I know you're wondering what happened to that unused sealing wax. Maybe I'll try to make my own candles.

Wednesday, August 24, 2011

Welcome to Bad Martha

No. This isn't a commentary on Martha Stewart's life of crime. It's a blog for those of us who are the antitheses of Martha, and not for want of trying.

As a little girl, I relished those homey moments with my mom and grandma--the smell of freshly baked bread, apples with fairy kisses eaten right off the backyard tree, and homemade gingerbread cookies on the Christmas tree.

My mom delved into ceramics for a while, and every holiday was marked with the appearance of familiar faces. The perky Easter Bunny, the rustic nativity scene, and two spotted frogs that hung around all year. We saw the same tablecloth on special occasions, with a runner that my mom whipped up herself.

My holiday decorations consist of a short rosemary tree purchased at Trader Joe's and a store-bought wreath.

I got sidetracked by a career, but when I left that job to be a full-time housewife/writer, I longed to transform my house into a home. It's not just that wives are usually the one to take on that assignment, should they choose to accept it. Creating a home is a woman's gift. And it's never too late to start, right?

I want a garden, or at least a few plants that survive more than a week. A miniature fruit tree or pots of herbs would be nice. I want homemade decorations that I pull out every year. I want to conquer a sourdough "mother". I want to use all those beads and balls of yard I bought on impulse. I want to turn those cut out patterns into usable clothing. I want ketchup and BBQ sauce that doesn't come from a bottle.

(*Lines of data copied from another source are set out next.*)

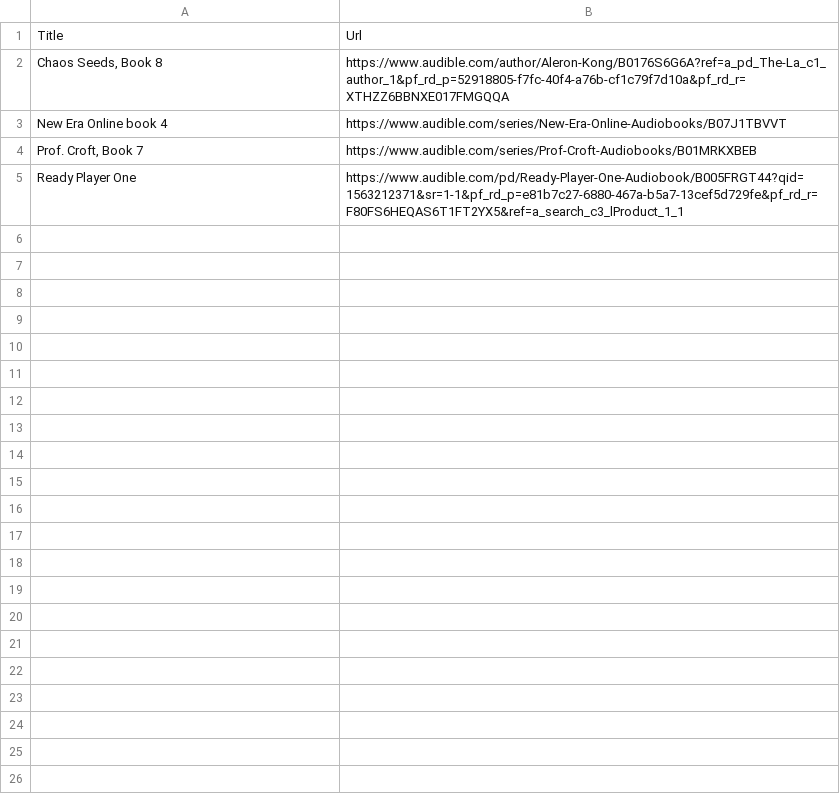
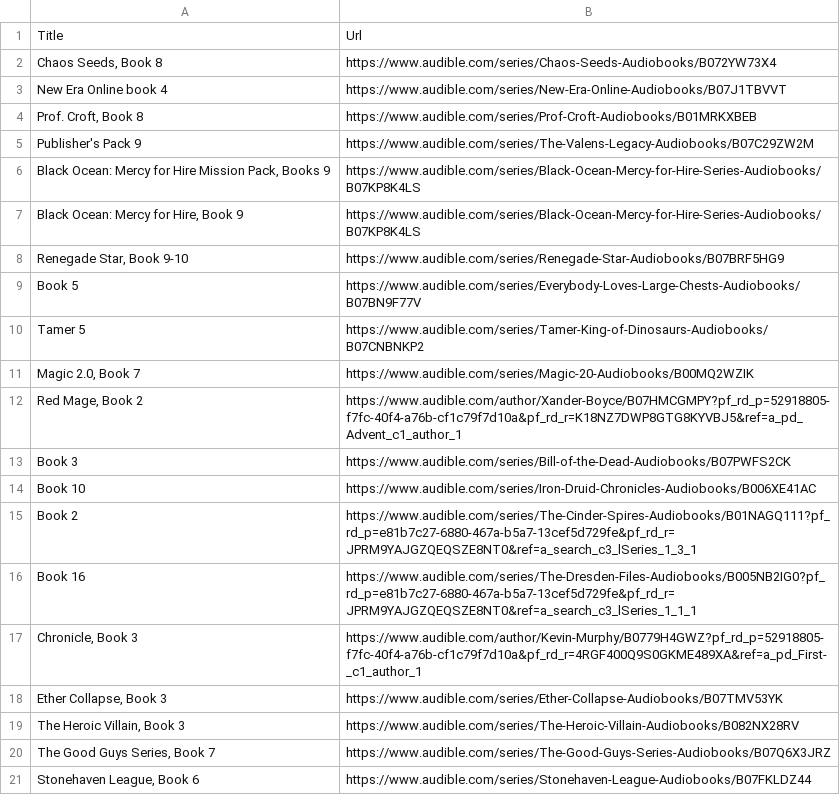
Before and after one commit to burn56/Audible, a CSV file: audible-search.csv, drawn as a sheet.

Commit message:
Add files via upload

```diff
--- a/audible-search.csv
+++ b/audible-search.csv
@@ -1,5 +1,21 @@
 Title,Url
-"Chaos Seeds, Book 8",https://www.audible.com/author/Aleron-Kong/B0176S6G6A?ref=a_pd_The-La_c1_author_1&pf_rd_p=52918805-f7fc-40f4-a76b-cf1c79f7d10a&pf_rd_r=XTHZZ6BBNXE017FMGQQA
+"Chaos Seeds, Book 8",https://www.audible.com/series/Chaos-Seeds-Audiobooks/B072YW73X4
 New Era Online book 4,https://www.audible.com/series/New-Era-Online-Audiobooks/B07J1TBVVT
-"Prof. Croft, Book 7",https://www.audible.com/series/Prof-Croft-Audiobooks/B01MRKXBEB
-Ready Player One,https://www.audible.com/pd/Ready-Player-One-Audiobook/B005FRGT44?qid=1563212371&sr=1-1&pf_rd_p=e81b7c27-6880-467a-b5a7-13cef5d729fe&pf_rd_r=F80FS6HEQAS6T1FT2YX5&ref=a_search_c3_lProduct_1_1
+"Prof. Croft, Book 8",https://www.audible.com/series/Prof-Croft-Audiobooks/B01MRKXBEB
+Publisher's Pack 9,https://www.audible.com/series/The-Valens-Legacy-Audiobooks/B07C29ZW2M
+"Black Ocean: Mercy for Hire Mission Pack, Books 9",https://www.audible.com/series/Black-Ocean-Mercy-for-Hire-Series-Audiobooks/B07KP8K4LS
+"Black Ocean: Mercy for Hire, Book 9",https://www.audible.com/series/Black-Ocean-Mercy-for-Hire-Series-Audiobooks/B07KP8K4LS
+"Renegade Star, Book 9-10",https://www.audible.com/series/Renegade-Star-Audiobooks/B07BRF5HG9
+Book 5,https://www.audible.com/series/Everybody-Loves-Large-Chests-Audiobooks/B07BN9F77V
+Tamer 5,https://www.audible.com/series/Tamer-King-of-Dinosaurs-Audiobooks/B07CNBNKP2
+"Magic 2.0, Book 7",https://www.audible.com/series/Magic-20-Audiobooks/B00MQ2WZIK
+"Red Mage, Book 2",https://www.audible.com/author/Xander-Boyce/B07HMCGMPY?pf_rd_p=52918805-f7fc-40f4-a76b-cf1c79f7d10a&pf_rd_r=K18NZ7DWP8GTG8KYVBJ5&ref=a_pd_Advent_c1_author_1
+Book 3,https://www.audible.com/series/Bill-of-the-Dead-Audiobooks/B07PWFS2CK
+Book 10,https://www.audible.com/series/Iron-Druid-Chronicles-Audiobooks/B006XE41AC
+Book 2,https://www.audible.com/series/The-Cinder-Spires-Audiobooks/B01NAGQ111?pf_rd_p=e81b7c27-6880-467a-b5a7-13cef5d729fe&pf_rd_r=JPRM9YAJGZQEQSZE8NT0&ref=a_search_c3_lSeries_1_3_1
+Book 16,https://www.audible.com/series/The-Dresden-Files-Audiobooks/B005NB2IG0?pf_rd_p=e81b7c27-6880-467a-b5a7-13cef5d729fe&pf_rd_r=JPRM9YAJGZQEQSZE8NT0&ref=a_search_c3_lSeries_1_1_1
+"Chronicle, Book 3",https://www.audible.com/author/Kevin-Murphy/B0779H4GWZ?pf_rd_p=52918805-f7fc-40f4-a76b-cf1c79f7d10a&pf_rd_r=4RGF400Q9S0GKME489XA&ref=a_pd_First-_c1_author_1
+"Ether Collapse, Book 3",https://www.audible.com/series/Ether-Collapse-Audiobooks/B07TMV53YK
+"The Heroic Villain, Book 3",https://www.audible.com/series/The-Heroic-Villain-Audiobooks/B082NX28RV
+"The Good Guys Series, Book 7",https://www.audible.com/series/The-Good-Guys-Series-Audiobooks/B07Q6X3JRZ
+"Stonehaven League, Book 6",https://www.audible.com/series/Stonehaven-League-Audiobooks/B07FKLDZ44
```
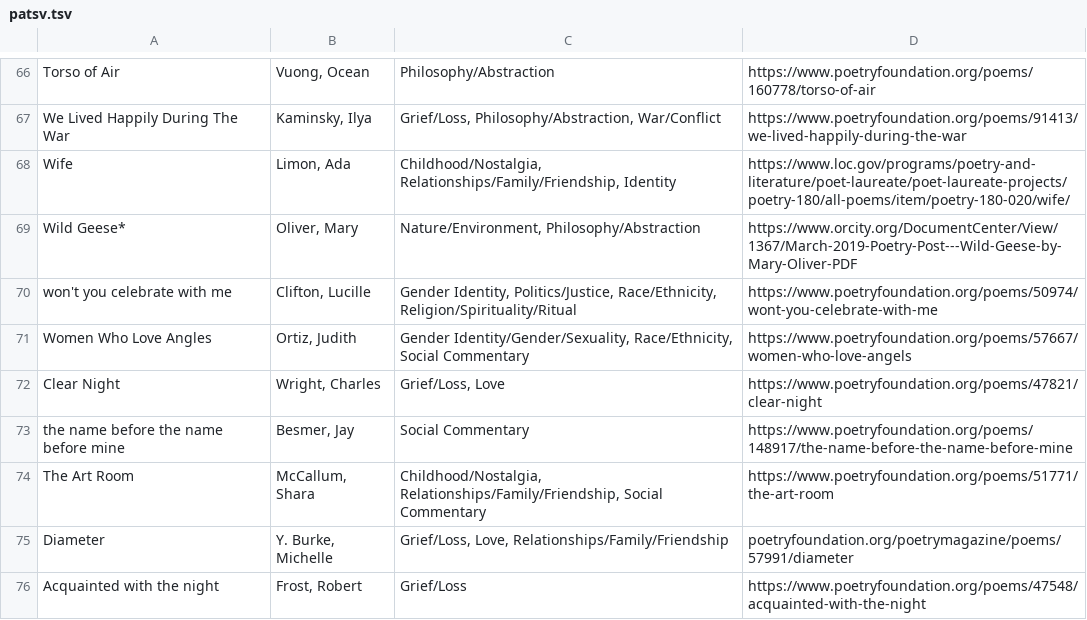
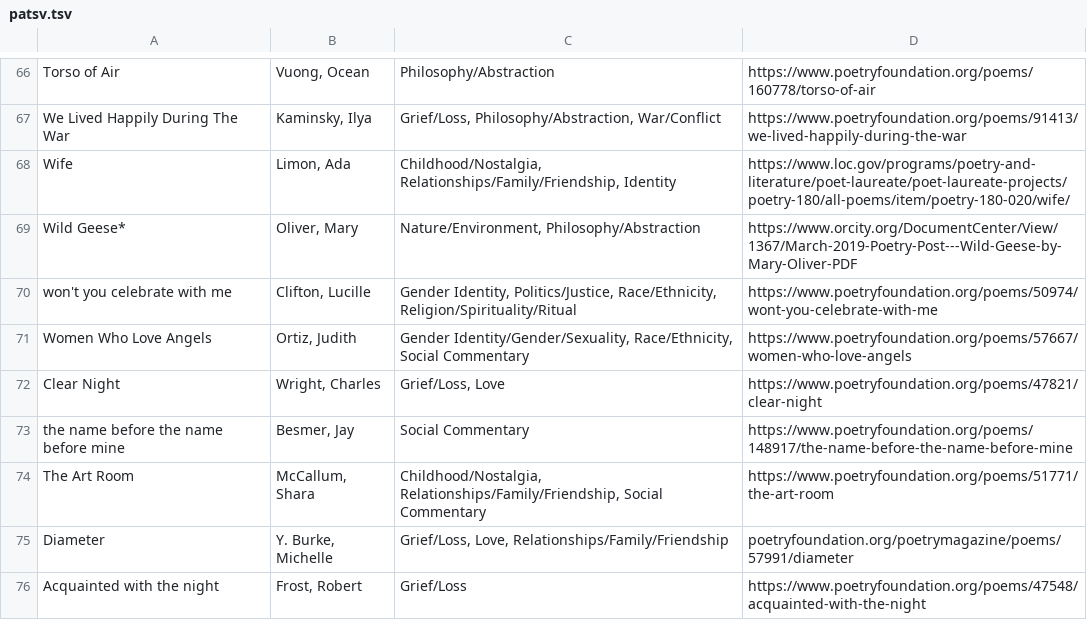
Before and after one commit to poetryallowed/poetryallowed.github.io, a TSV file: patsv.tsv, drawn as a sheet; only a part is shown, gaps mark what is left out.

Commit message:
tsv update 2

```diff
--- a/patsv.tsv
+++ b/patsv.tsv
@@ -70,3 +70,3 @@ Wild Geese*	Oliver, Mary	Nature/Environment, Philosophy/Abstraction	https://www.
 won't you celebrate with me	Clifton, Lucille	Gender Identity, Politics/Justice, Race/Ethnicity, Religion/Spirituality/Ritual	https://www.poetryfoundation.org/poems/50974/wont-you-celebrate-with-me
-Women Who Love Angles	Ortiz, Judith	Gender Identity/Gender/Sexuality, Race/Ethnicity, Social Commentary	https://www.poetryfoundation.org/poems/57667/women-who-love-angels
+Women Who Love Angels	Ortiz, Judith	Gender Identity/Gender/Sexuality, Race/Ethnicity, Social Commentary	https://www.poetryfoundation.org/poems/57667/women-who-love-angels
 Clear Night	Wright, Charles	Grief/Loss, Love	https://www.poetryfoundation.org/poems/47821/clear-night
```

In short...I want it all.

I'm not obsessed with perfection, which is good. I saw a dog treat recipe on a food blog recently, and all the cookies were shaped like doggie biscuits. The ones I microwave for my own dog look like blobs. But the dog doesn't care. And I know I'll get better with time.

Are there other women out there who have this same longing? Who maybe didn't pay attention in Home Ec class because they were busy driving the teacher nuts by singing "Twelve Days of Christmas" over...and over...and over. (The woman was a saint.) Are there ladies who would like to share their expertise with the less fortunate members of their sex?

I like that thought. Women used to hang together and teach the younger gals the tricks of the trade. I didn't take advantage of those moments, but I hope to make up for lost time. 

I'm off to try to make homemade jam. I'll tell you all about it.